Supplied information:
════════════════
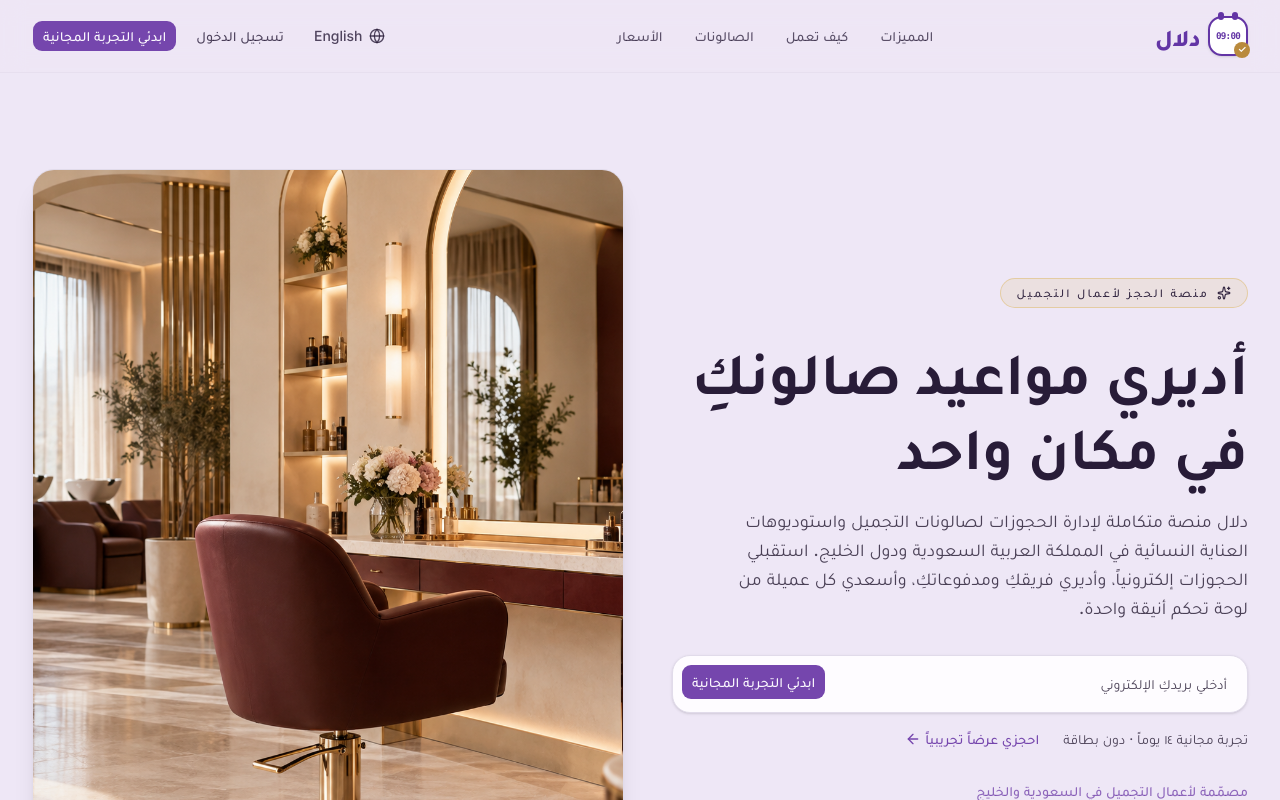
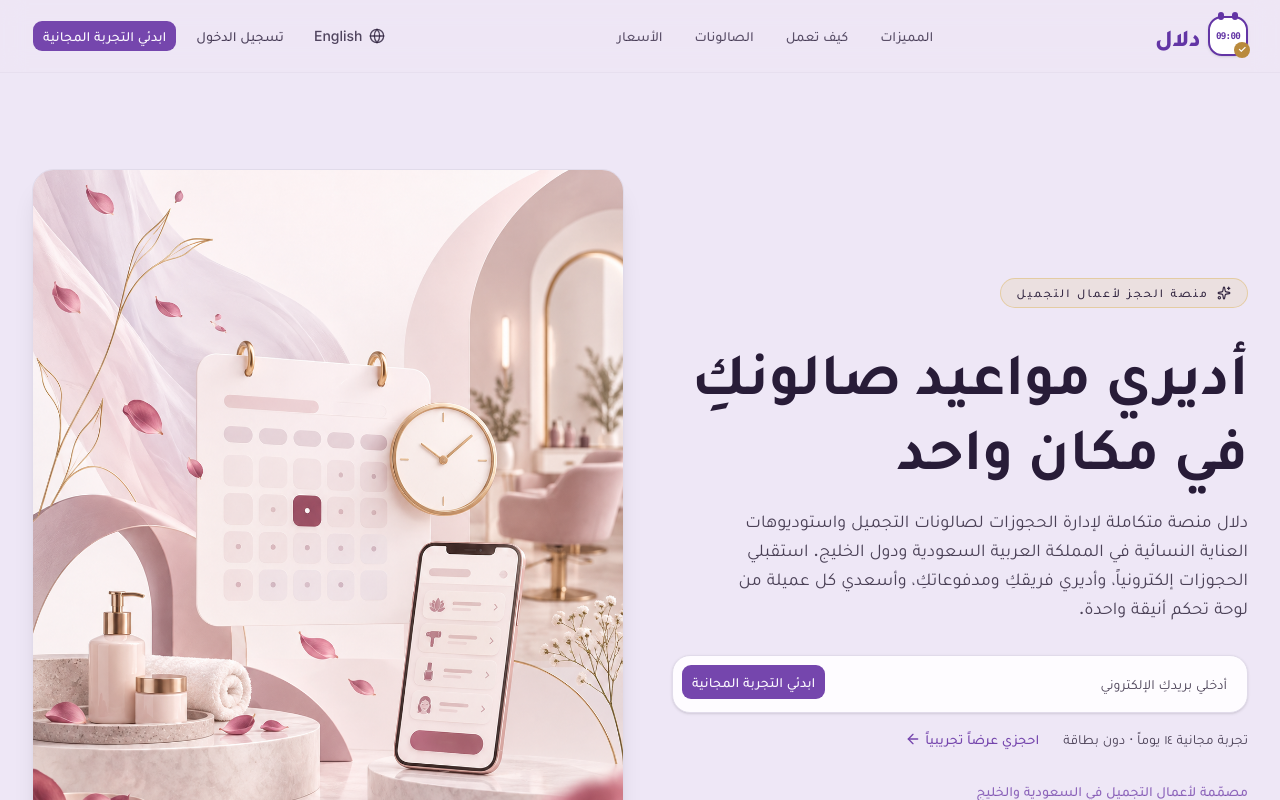
Before and after one commit to malruwaily89-arch/dala, a Next.js app: page / in a window 1280 px wide. Shown: the top 800 px of the page. Built offline with nearby package versions, Linux system fonts and the light colour scheme.

Commit message:
design: replace hero background with abstract booking artwork

```diff
--- a/app/home-shell.tsx
+++ b/app/home-shell.tsx
@@ -59,8 +59,8 @@ export function HomeShell() {
               <div className="relative mx-auto w-full max-w-md md:mx-0 md:max-w-none">
                 <div className="overflow-hidden rounded-[36px] border-4 border-white shadow-2xl shadow-brand/15">
                   <Image
-                    src="/hero-salon.png"
-                    alt="Elegant luxury beauty salon interior"
+                    src="/hero-background.png"
+                    alt="واجهة حجز ومواعيد دلال"
                     width={1312}
                     height={1199}
                     className="h-full w-full object-cover"
--- a/components/hero.tsx
+++ b/components/hero.tsx
@@ -74,8 +74,8 @@ export function Hero() {
         <div className="relative">
           <div className="relative aspect-[4/5] w-full overflow-hidden rounded-3xl border border-border shadow-xl">
             <Image
-              src="/hero-salon.png"
-              alt="Elegant luxury beauty salon interior"
+              src="/hero-background.png"
+              alt="واجهة حجز ومواعيد دلال"
               fill
               priority
               sizes="(max-width: 1024px) 100vw, 50vw"
```
Also changed, not shown: public/hero-background.png (added).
════════════════
Problem to solve: Keep the pictures out, and write out the rest of the data above word for word.

Response:
Before and after one commit to malruwaily89-arch/dala, a Next.js app: page / in a window 1280 px wide. Shown: the top 800 px of the page. Built offline with nearby package versions, Linux system fonts and the light colour scheme.

Commit message:
design: replace hero background with abstract booking artwork

```diff
--- a/app/home-shell.tsx
+++ b/app/home-shell.tsx
@@ -59,8 +59,8 @@ export function HomeShell() {
               <div className="relative mx-auto w-full max-w-md md:mx-0 md:max-w-none">
                 <div className="overflow-hidden rounded-[36px] border-4 border-white shadow-2xl shadow-brand/15">
                   <Image
-                    src="/hero-salon.png"
-                    alt="Elegant luxury beauty salon interior"
+                    src="/hero-background.png"
+                    alt="واجهة حجز ومواعيد دلال"
                     width={1312}
                     height={1199}
                     className="h-full w-full object-cover"
--- a/components/hero.tsx
+++ b/components/hero.tsx
@@ -74,8 +74,8 @@ export function Hero() {
         <div className="relative">
           <div className="relative aspect-[4/5] w-full overflow-hidden rounded-3xl border border-border shadow-xl">
             <Image
-              src="/hero-salon.png"
-              alt="Elegant luxury beauty salon interior"
+              src="/hero-background.png"
+              alt="واجهة حجز ومواعيد دلال"
               fill
               priority
               sizes="(max-width: 1024px) 100vw, 50vw"
```
Also changed, not shown: public/hero-background.png (added).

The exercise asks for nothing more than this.